Set weeks after the events of Jason Reynolds’s book Miles Morales: Spider-Man, Miles Morales: Suspended features Miles Morales in a heap of trouble. Not only has he landed in-school suspension, but his Spidey-Sense keeps noticing termites acting strangely, eating pages and words that belong to Black and Brown writers. In order to save their words, he must figure out the source of the termites before it’s too late.

One of the best features of this book is its mixed media format. Writer Jason Reynolds and artist  Zeke Peña tell Miles’s latest adventure through prose, poetry, and illustrations. Not only does this enhance the storyline by exploring Miles’s point of view through multiple media, but it also serves to draw in readers of different stripes, whether they are reluctant ones or well-read. Zeke Peña’s artwork consists of intricate black-and-white drawings that provide a visual for certain thoughts that Miles has, such as the changes he’s experienced since getting his powers. Yet the poetry is a special treat, showcasing Reynolds’s skill and giving Miles deeper character development by exploring his emotions and creativity.

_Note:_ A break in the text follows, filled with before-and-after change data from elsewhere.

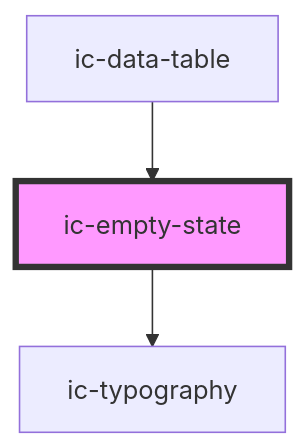
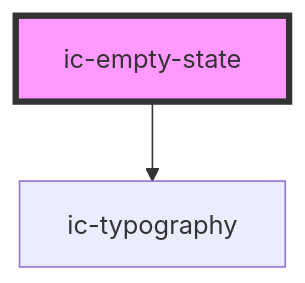
One commit to mi6/ic-ui-kit changed the diagram in packages/web-components/src/components/ic-empty-state/readme.md. Above: the diagram before and after it, drawn with Mermaid. The commit also changed other lines of this file and 134 other files, not shown here.

````diff
--- a/packages/web-components/src/components/ic-empty-state/readme.md
+++ b/packages/web-components/src/components/ic-empty-state/readme.md
@@ -45,6 +39,5 @@
 ```mermaid
 graph TD;
   ic-empty-state --> ic-typography
-  ic-data-table --> ic-empty-state
   style ic-empty-state fill:#f9f,stroke:#333,stroke-width:4px
 ```
````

A notable use of poetry is when Miles uses poems to answer questions on his school work, such as a question for chemistry class that asks, “When have you ever been a green banana? A brown and bruised one?” Miles responds, in part, “No / I ain’t ever been no green banana / I was born brown / and what some call bruises be Brooklyn / beauty marks.” These lines are even more powerful when you read what comes before—a series of poems about his family and neighborhood that represent his “banana tree.” 

In fact, there are so many enjoyable poems in this book that I bookmarked quite a few as favorites as I read this on my ereader. There were also moments, moreover, that Reynolds’s prose reads like poetry. A favorite example is when he writes, “The library at Brooklyn Visions Academy was big and warm and had the leather and wood, cooper grommets and rivets, and all the sophisticated craftsmanship of an old building. As if the woodworkers were trying to make a monument out of cursive writing. The banisters all curled. Pillars like t’s crossed with intricately decorated beams.”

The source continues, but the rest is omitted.